These were not only the ideal conditions for me to join a rock and roll band, they were the only possible conditions. It worked out really well for a while. We finished Loud, and kept playing each weekend, either in my basement or in the Fairs' 1804 house in Uniontown, Maryland, which had an historical plaque out front related to the battle of Gettysburg. Every Sunday we recorded three or four hours of songs onto 4-track reel-to-reel tape, which Jad would review and mix down during the week. Thus began the era of monster songs and love songs.
At the same time, Jad was recording an amazing range of solo material, using all kinds of instruments, toys, noise-makers, electronics, and every possible sound and rhythm. So he established his pattern early: on the one hand he had a normal (relatively speaking!) rock band, Half Japanese, and on the other hand a constant proliferation of wild, out-there collaborations and solo work.
We started playing shows with the six-person lineup. The first (and my first public performance ever) was opening for Lydia Lunch's blues band, the Devil Dogs, in December 1980 at the old 9:30 Club. Bands shared the same "dressing room," a famously dank, stinking, and rat-infested basement. We didn't hit it off too well with Lydia at first. She had brought along an iron saucepan for a rhythm instrument, and Ricky use it for an ashtray. After she heard us, and the crowd's reaction, though, she did get more friendly. In fact, we blew her off the stage. At the bar, a woman told me that if she ever got married again, it would be to a member of my band. When I was a little slow to process this information, she quickly added, "Don't worry! That's a compliment!"
At that show I discovered that my deep and terrible stage fright converts into adrenalin as soon as the music starts. That, brothers and sisters, is a lifelong addiction.

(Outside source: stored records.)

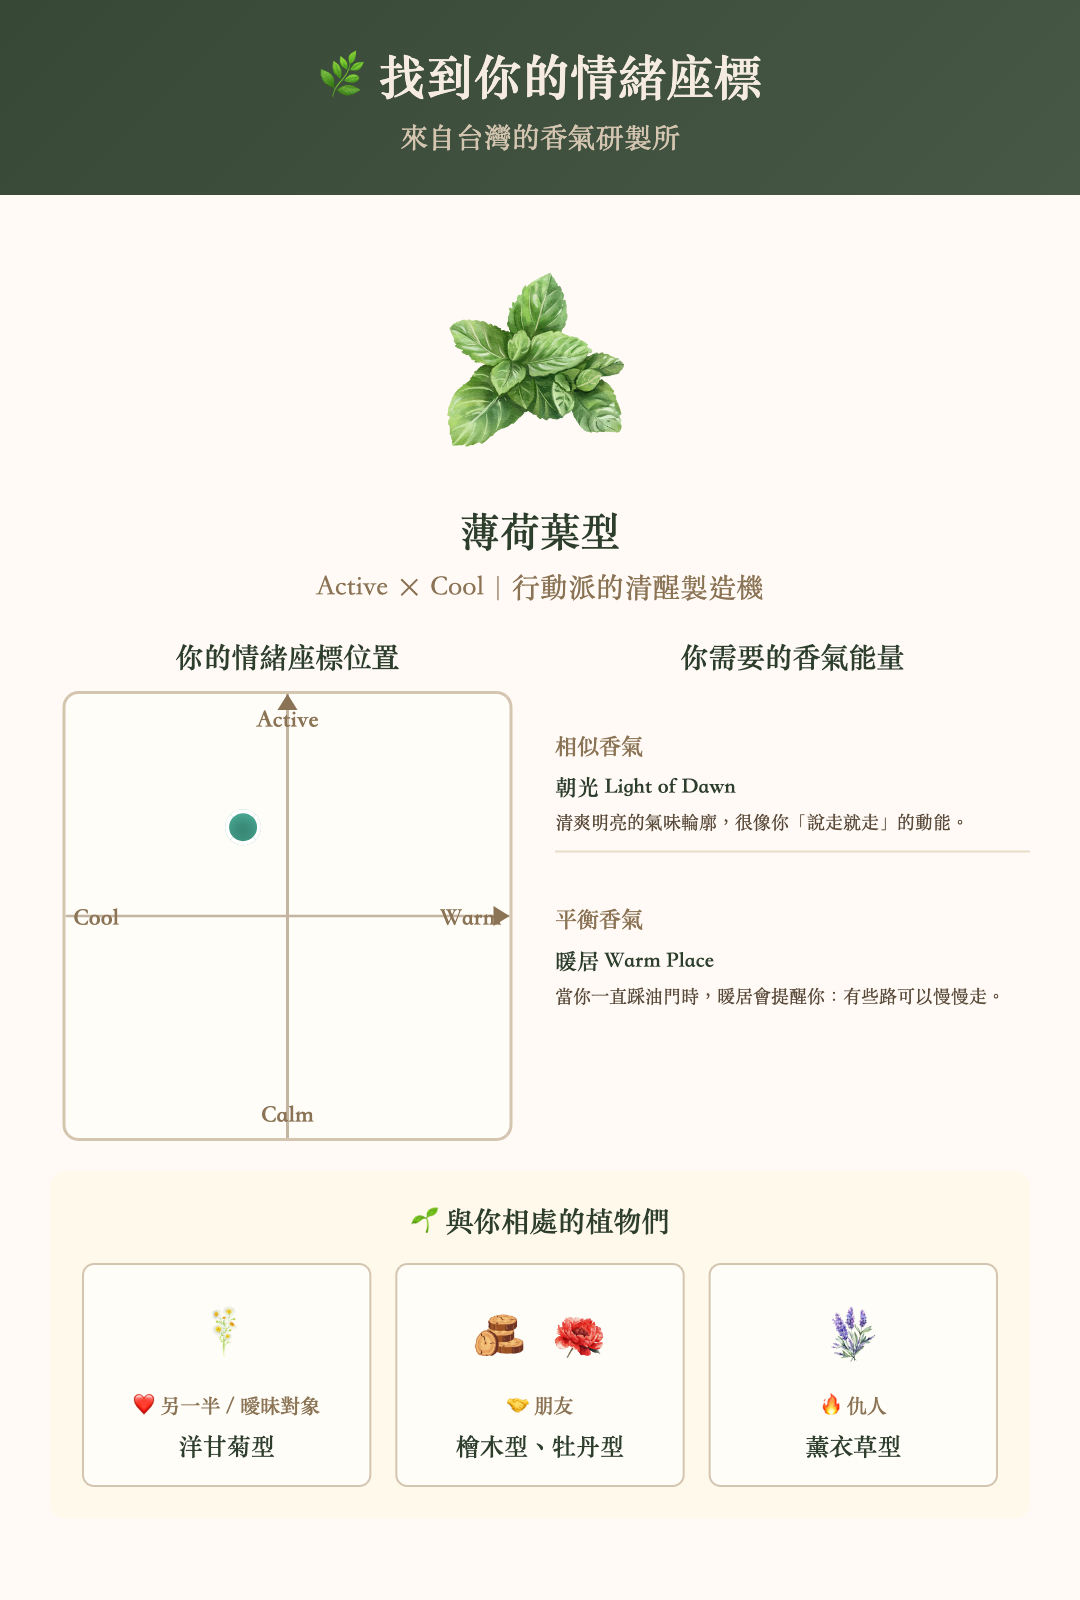
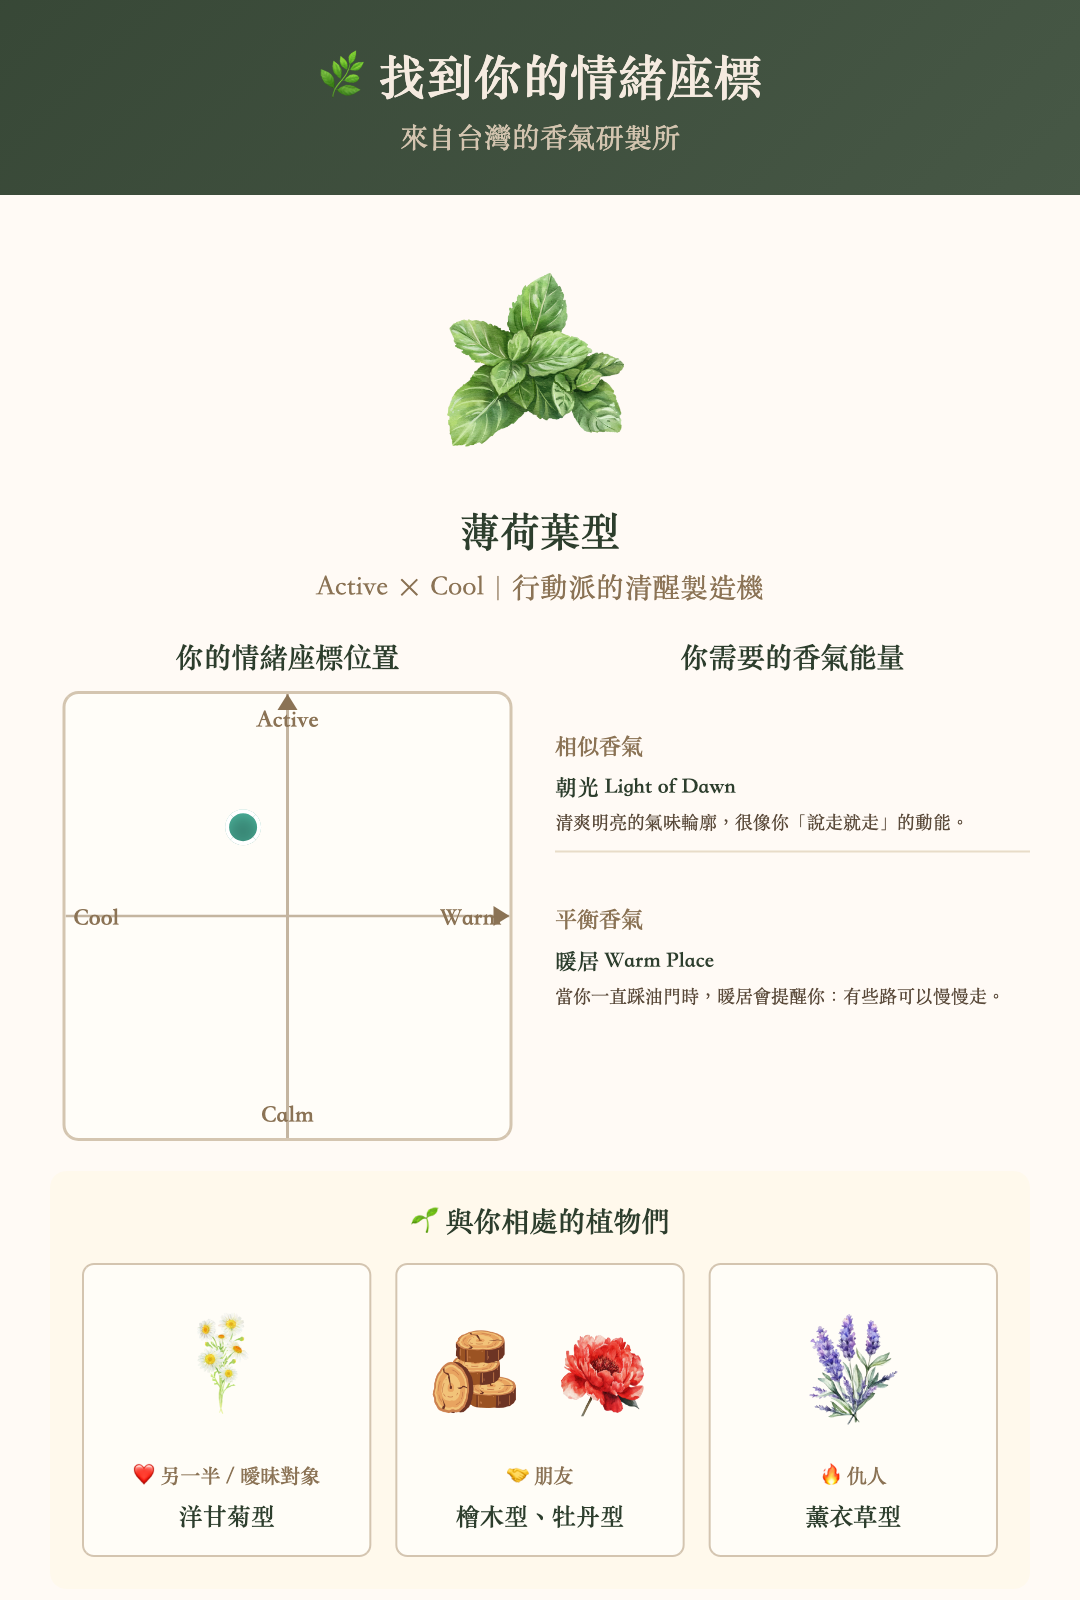
調整分享關係植物圖片為統一 140px

diff --git a/css/share-card.css b/css/share-card.css
@@ -258,8 +258,8 @@
 
 /* 植物圖片樣式 */
 .ig-share-card__relation-image {
-  width: 70px;
-  height: 70px;
+  width: 140px;
+  height: 140px;
   /* 移除圓框 */
   border-radius: 0;
   /* 保留比例或改成 contain */
@@ -272,8 +272,8 @@
 
 /* 多個植物時保持相同尺寸 */
 .ig-share-card__relation-image.multi-plant {
-  width: 70px;
-  height: 70px;
+  width: 120px;
+  height: 140px;
 }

During the early 1980s, we put out a record a year: Loud, Horrible, Our Solar System, and Sing No Evil, which have been reissued again and again, most recently on the Fire Records box before this one. That pattern broke down with Charmed Life, which took two years to recor an then fell into the record industry's equivalent of Vietcong captivity (as Penn Jillette explains in Jeff Feuerzig's film Half Japanese: The Band That Would Be King).

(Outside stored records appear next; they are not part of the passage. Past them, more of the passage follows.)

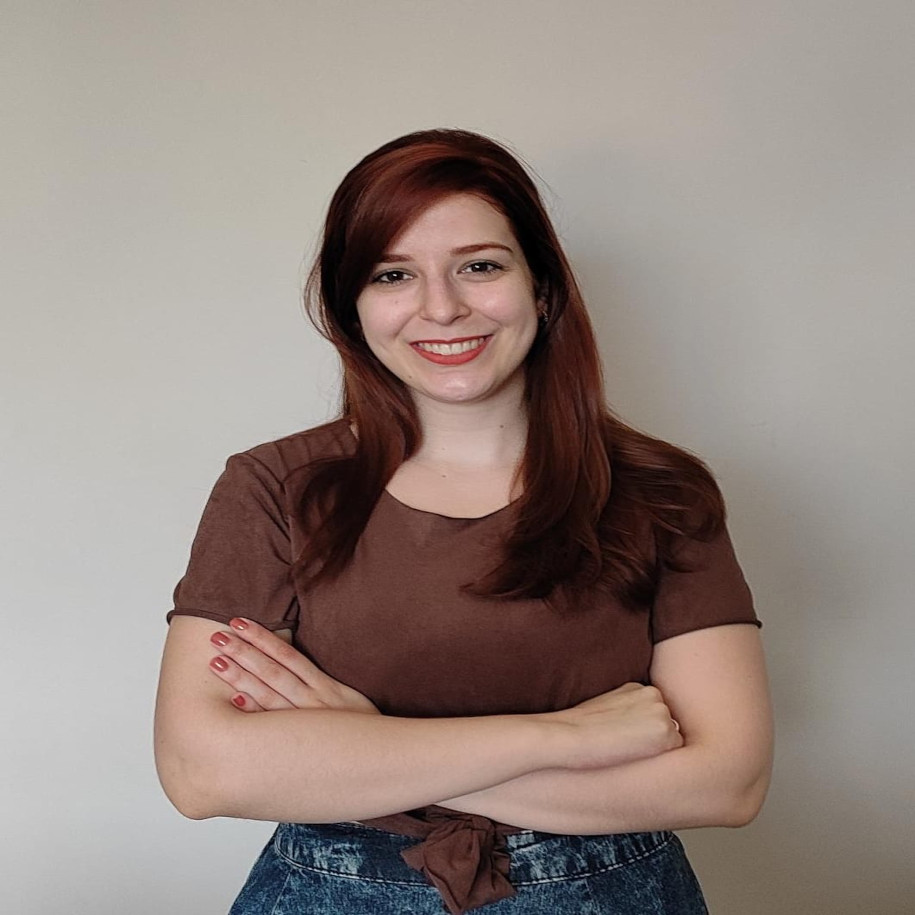
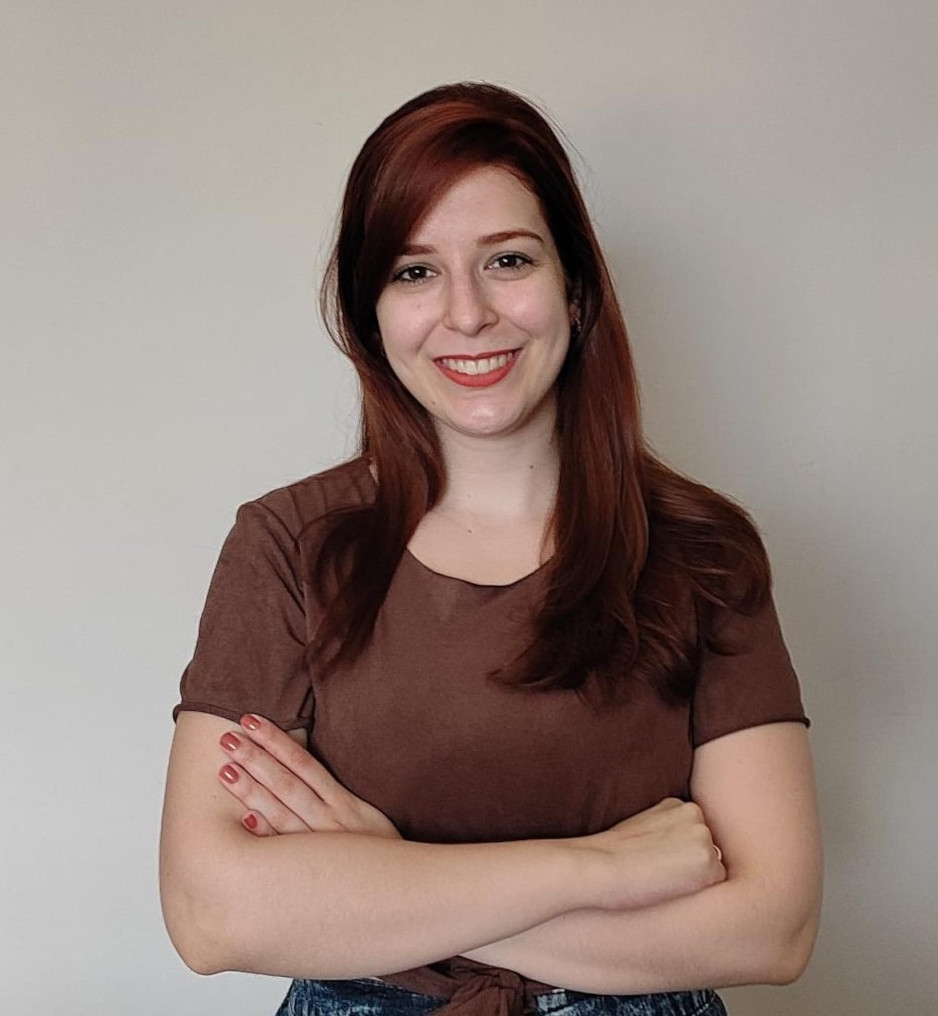
adição de novos arquivos

Changed region(s): [[0.153, 0.0612, 0.8874, 1.0], [0.459, 0.7038, 0.5202, 0.7344], [0.9792, 0.9792, 1.0, 1.0]]

diff --git a/index.html b/index.html
@@ -16,7 +16,7 @@
 
     
         <div class="logo">
-            <img class="img-logo" src="anaww2.jpg" alt="punisher album cover">
+            <img class="img-logo" src="anaww3.jpg" alt="punisher album cover">
             </div><!--logo-->
             
             <div class="desc">

diff --git a/css/style.css b/css/style.css
@@ -43,9 +43,12 @@ section.box1 {
     vertical-align: middle;
 }
 .img-logo:hover{
-    border-color: pink;
+    border-color:  #4a3160;
 }
 
+p {
+    font-size: large;
+}
 .img-logo{
     border:2px solid white;
     border-radius: 50%;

While that situation sorted itself out, the band's focus shifted from recording and playing in the basement or bedroom to touring. Jad was ready to do music full-time. John, David, and I were not, having jobs and families, so we stepped back at that poiunt (which was around 1988). Half Japanese became Jad plus a revolving group of road musicians who lived far apart, got together to tour, and recorded when they could fit it in.
This box set documents the transition. We Are They Who Ache With Amorous Love (1991) is a compilation of tracks from all, or almost all, of the different lineups up to that point. Fire In The Sky (1993) features a brilliant but short-lived version of the band. Hot (1995) is the first LP recorded by the most stable lineup in Half Japanese history, who are still playing together 20 years on.